As Nepal stares at a third wave with a more lethal Delta variant circulating, health experts have warned of a catastrophe because the country lacks the vaccine.
A senior Health Ministry official told the Post that since two US vaccine manufacturing companies have expressed their inability to supply vaccines before 2022, Nepal is left with limited options.
The government must reach out to India, China and other countries, including Russia, according to the official.
“We are likely to get 4 million doses of vaccine from China very soon,” said the official. “But there has been no further development on vaccines from Russia. We no doubt are in a tight spot. Even if we receive all the committed doses from COVAX, that won’t be sufficient for us.”
When the United States in April announced that it would share around 60 million doses of AstraZeneca vaccine and an additional 20 million doses of Pfizer, Moderna and J&J vaccines, with other countries, expectations were high in Nepal too.
Earlier this month, the White House said it would share 7 million doses of vaccine with Asian countries including Nepal. But the number of doses Nepal would receive and the time of dispatch were not immediately clear.
Many wonder if weak diplomacy has impacted Nepal’s vaccine procurements, besides political turmoil created by Prime Minister Oli.
Amid Nepal’s deepening vaccine crisis, the White House on Tuesday said that it had begun shipping 2.5 million doses of Moderna vaccine to Bangladesh.
Officials say the Oli administration must work to acquire the remaining 1 million doses of Covishield for which it has paid and then put pressure on India to provide more doses.
During a virtual meeting with India’s Railway Minister Piyush Goel last week, Nepal’s Ambassador to New Delhi Nilamber Acharya had raised how badly his country needs the vaccine.
A diplomat based in Delhi told the Post that there, however, has been no word from India’s Ministry of External Affairs as yet.
“They have said neither no nor yes on releasing the 1 million doses for which Nepal has already paid,” said the diplomat.
Just as Nepal scrambles for vaccines, it is currently in a political mess. There is no Parliament. Politicians are at each other’s throats over power, paying little attention to the pandemic. Oli has dissolved the House and declared polls for November. The House dissolution case is being examined by the Supreme Court.
A Supreme Court order has left the Cabinet with just five ministers, including the prime minister.
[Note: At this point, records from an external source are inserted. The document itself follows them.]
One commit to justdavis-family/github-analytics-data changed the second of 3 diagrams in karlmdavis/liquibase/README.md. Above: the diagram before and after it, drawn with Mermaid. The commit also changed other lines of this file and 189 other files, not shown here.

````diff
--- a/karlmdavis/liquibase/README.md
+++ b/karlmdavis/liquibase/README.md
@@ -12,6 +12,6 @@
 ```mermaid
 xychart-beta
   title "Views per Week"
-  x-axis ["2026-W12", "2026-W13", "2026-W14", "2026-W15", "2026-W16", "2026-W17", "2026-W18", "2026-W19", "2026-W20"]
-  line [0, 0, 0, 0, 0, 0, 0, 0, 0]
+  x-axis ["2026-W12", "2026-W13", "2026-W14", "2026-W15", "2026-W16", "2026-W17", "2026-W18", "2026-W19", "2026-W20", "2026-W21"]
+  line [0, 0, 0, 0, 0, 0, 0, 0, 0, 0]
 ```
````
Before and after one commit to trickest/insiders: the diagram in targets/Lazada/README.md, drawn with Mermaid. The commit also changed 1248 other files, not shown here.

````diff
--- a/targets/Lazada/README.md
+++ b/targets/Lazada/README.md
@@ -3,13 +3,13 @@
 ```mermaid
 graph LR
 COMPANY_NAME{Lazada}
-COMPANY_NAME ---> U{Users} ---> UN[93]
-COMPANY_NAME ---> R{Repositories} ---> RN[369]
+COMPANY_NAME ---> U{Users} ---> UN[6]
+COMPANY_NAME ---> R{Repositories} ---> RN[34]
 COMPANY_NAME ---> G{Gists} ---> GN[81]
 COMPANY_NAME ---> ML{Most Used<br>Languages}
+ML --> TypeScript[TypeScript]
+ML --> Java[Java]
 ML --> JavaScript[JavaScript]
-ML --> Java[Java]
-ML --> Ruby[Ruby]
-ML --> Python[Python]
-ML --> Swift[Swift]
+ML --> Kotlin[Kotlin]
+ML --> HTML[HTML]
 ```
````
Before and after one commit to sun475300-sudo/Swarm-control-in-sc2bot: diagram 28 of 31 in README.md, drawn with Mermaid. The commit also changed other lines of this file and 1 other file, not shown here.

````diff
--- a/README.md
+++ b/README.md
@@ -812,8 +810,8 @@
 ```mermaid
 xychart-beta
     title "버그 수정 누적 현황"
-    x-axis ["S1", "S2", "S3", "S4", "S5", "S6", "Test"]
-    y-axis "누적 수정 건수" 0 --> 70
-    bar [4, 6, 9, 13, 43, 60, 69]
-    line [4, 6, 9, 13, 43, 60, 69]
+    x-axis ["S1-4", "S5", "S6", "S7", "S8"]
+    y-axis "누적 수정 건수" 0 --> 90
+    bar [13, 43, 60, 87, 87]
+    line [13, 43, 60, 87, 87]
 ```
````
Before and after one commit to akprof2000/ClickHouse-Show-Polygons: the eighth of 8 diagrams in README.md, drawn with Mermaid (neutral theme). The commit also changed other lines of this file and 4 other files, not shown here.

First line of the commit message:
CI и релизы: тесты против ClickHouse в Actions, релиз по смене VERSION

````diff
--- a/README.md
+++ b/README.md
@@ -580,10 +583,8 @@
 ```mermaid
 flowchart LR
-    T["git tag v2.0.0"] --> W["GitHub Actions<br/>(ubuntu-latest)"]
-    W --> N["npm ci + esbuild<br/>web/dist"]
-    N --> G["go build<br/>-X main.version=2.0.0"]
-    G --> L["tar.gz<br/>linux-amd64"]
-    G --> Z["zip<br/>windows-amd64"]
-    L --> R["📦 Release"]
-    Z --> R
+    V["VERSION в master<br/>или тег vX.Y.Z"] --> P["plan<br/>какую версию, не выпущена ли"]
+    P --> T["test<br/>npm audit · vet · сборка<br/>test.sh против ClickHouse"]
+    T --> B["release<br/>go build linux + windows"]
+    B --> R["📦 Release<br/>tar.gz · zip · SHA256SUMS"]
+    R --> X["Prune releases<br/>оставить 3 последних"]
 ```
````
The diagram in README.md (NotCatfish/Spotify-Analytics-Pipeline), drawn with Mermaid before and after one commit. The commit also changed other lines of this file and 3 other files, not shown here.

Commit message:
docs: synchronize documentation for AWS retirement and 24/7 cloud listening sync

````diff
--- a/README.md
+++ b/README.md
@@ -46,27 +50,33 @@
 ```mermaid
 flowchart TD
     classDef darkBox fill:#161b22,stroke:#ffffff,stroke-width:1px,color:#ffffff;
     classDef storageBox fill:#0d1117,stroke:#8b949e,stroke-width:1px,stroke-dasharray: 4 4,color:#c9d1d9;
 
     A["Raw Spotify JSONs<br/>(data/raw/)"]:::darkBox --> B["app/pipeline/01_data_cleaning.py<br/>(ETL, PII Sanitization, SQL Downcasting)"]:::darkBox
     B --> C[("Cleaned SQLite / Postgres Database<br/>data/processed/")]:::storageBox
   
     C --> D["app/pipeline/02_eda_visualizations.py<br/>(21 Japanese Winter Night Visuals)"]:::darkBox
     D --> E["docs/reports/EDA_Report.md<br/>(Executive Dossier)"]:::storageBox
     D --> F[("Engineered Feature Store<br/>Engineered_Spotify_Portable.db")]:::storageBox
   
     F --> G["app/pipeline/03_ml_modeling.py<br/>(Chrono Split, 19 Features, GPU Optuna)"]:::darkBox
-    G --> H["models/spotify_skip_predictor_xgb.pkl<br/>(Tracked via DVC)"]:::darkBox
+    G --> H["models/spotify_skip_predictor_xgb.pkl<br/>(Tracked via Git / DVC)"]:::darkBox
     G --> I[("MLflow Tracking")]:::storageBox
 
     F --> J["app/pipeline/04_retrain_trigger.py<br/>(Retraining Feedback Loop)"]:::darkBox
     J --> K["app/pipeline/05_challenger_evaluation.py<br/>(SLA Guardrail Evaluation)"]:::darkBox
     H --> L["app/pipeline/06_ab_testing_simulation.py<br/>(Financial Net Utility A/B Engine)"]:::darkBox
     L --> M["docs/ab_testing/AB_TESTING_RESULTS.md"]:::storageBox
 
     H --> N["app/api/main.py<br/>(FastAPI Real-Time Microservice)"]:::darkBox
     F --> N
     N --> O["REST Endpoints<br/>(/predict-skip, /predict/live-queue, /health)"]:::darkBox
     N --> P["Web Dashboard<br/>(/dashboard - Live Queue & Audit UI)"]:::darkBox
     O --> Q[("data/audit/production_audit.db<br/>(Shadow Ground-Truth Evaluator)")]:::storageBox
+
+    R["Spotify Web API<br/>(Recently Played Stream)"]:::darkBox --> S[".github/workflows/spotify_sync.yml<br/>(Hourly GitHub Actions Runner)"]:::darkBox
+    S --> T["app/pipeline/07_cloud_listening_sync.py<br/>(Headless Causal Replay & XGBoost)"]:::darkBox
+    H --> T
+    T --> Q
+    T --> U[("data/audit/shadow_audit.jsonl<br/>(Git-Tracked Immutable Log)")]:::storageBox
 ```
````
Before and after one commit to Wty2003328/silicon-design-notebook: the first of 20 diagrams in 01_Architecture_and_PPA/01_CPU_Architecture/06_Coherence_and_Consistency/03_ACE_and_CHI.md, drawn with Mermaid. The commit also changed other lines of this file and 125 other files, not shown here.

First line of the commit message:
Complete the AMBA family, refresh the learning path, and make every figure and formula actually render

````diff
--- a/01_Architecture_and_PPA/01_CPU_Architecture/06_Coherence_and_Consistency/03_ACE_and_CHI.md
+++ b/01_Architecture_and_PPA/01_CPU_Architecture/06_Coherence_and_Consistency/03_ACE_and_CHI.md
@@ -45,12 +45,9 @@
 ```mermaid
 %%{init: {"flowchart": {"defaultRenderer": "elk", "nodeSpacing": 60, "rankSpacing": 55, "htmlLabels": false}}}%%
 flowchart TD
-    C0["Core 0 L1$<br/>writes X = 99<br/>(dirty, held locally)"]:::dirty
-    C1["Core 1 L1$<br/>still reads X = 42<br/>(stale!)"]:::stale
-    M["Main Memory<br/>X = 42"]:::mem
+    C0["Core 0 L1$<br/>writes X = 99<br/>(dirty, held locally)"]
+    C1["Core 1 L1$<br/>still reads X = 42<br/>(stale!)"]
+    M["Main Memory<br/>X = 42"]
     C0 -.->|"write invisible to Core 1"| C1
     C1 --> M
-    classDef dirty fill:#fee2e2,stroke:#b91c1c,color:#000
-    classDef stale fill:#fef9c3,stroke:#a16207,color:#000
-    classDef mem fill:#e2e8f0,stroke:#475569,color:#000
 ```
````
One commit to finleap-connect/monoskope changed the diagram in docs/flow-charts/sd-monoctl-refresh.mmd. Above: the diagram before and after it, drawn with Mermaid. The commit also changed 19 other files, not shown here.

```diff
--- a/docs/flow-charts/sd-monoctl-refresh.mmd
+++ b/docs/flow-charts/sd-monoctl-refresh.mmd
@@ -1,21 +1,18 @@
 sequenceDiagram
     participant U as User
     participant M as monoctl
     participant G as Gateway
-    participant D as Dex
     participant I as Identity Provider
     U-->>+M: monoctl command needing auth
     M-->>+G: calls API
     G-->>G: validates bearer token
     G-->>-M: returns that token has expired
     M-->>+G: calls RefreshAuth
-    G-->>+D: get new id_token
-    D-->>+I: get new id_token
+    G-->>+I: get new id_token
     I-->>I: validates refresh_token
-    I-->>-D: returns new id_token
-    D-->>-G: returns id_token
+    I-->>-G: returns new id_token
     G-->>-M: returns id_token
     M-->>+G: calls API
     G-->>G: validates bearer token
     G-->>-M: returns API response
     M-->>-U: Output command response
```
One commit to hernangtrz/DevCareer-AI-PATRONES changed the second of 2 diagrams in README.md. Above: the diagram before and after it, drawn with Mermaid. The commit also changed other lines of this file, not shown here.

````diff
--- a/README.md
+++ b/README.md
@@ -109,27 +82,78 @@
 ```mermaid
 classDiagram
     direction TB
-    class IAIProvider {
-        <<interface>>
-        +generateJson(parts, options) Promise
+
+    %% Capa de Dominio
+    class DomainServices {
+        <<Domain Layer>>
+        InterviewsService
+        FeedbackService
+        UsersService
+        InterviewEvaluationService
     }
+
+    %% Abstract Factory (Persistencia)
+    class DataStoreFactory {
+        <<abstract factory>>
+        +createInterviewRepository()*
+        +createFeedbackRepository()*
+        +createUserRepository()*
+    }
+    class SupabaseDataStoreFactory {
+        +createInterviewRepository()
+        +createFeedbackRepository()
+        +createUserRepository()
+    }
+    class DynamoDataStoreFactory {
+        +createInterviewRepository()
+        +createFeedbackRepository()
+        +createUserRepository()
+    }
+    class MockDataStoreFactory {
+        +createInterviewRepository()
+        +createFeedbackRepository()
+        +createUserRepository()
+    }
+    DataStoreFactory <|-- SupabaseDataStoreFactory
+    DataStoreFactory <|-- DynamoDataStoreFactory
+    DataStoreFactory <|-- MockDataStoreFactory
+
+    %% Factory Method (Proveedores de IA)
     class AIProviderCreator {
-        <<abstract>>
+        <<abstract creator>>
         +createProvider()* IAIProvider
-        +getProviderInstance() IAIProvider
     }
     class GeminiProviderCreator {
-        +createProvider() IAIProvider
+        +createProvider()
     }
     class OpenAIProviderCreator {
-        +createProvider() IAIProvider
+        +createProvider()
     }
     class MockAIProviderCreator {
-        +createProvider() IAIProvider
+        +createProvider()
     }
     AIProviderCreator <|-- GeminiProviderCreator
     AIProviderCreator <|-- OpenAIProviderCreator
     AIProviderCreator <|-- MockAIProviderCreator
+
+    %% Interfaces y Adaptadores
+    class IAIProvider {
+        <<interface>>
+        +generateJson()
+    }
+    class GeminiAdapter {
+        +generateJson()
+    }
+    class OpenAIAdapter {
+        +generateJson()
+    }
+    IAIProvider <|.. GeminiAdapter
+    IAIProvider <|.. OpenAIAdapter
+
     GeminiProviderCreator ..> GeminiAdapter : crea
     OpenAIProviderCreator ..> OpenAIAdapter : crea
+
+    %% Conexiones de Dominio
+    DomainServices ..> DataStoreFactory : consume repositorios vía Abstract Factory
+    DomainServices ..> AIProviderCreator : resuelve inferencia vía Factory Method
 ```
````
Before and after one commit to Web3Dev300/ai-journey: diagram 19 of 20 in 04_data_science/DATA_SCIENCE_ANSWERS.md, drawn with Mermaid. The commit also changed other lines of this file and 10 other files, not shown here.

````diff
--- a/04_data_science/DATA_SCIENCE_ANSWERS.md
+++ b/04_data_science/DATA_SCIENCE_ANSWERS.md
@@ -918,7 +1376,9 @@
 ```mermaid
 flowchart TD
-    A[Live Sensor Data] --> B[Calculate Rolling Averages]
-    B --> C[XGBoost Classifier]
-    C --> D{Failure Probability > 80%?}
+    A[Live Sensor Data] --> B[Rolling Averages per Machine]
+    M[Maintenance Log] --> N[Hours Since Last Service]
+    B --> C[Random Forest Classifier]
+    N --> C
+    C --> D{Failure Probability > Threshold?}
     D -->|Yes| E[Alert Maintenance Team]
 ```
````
The country currently does not have dedicated foreign and health ministers.
After new daily infections started to decline, authorities have eased restrictions that were imposed on April 29, and experts have warned of a surge in cases.
Hridayesh Tripathi, a former health minister, said with the American manufacturing companies expressing their inability to supply vaccines anytime soon, Nepal’s options have shrunk massively.
“There is no alternative than to turn our focus to India and China,” Tripathi told the Post. “I have been saying this for long that the Covid-19 vaccine is not like any other commodity, manufacturers too are under immense pressure.”
According to Tripathi, everyone must understand that the Covid-19 vaccine is a political and strategic commodity. “The government needs to make its moves accordingly,” said Tripathi.
Nepal has to inoculate 72 percent of its 30 million population–around 22 million people, as 28 percent constitute those aged 14 and below. COVAX has committed to providing around 13 million doses, enough to vaccinate 20 percent of the population. An additional 348,000 doses under COVAX are expected by July, but there is no communication on when the vaccine sharing scheme could supply more doses.
Foreign Ministry Spokesperson Sewa Lamsal said that there has been no breakthrough on vaccine procurement as of now.
“We are doing follow-ups with countries and manufacturing companies. There is no progress as of now,” Lamsal told the Post. “There is no response from India. We will be able to say something on acquiring vaccines from China if there is any tangible development. The Foreign Ministry, Nepali ambassadors and diplomats, however, have been trying hard to secure vaccine doses at the earliest.”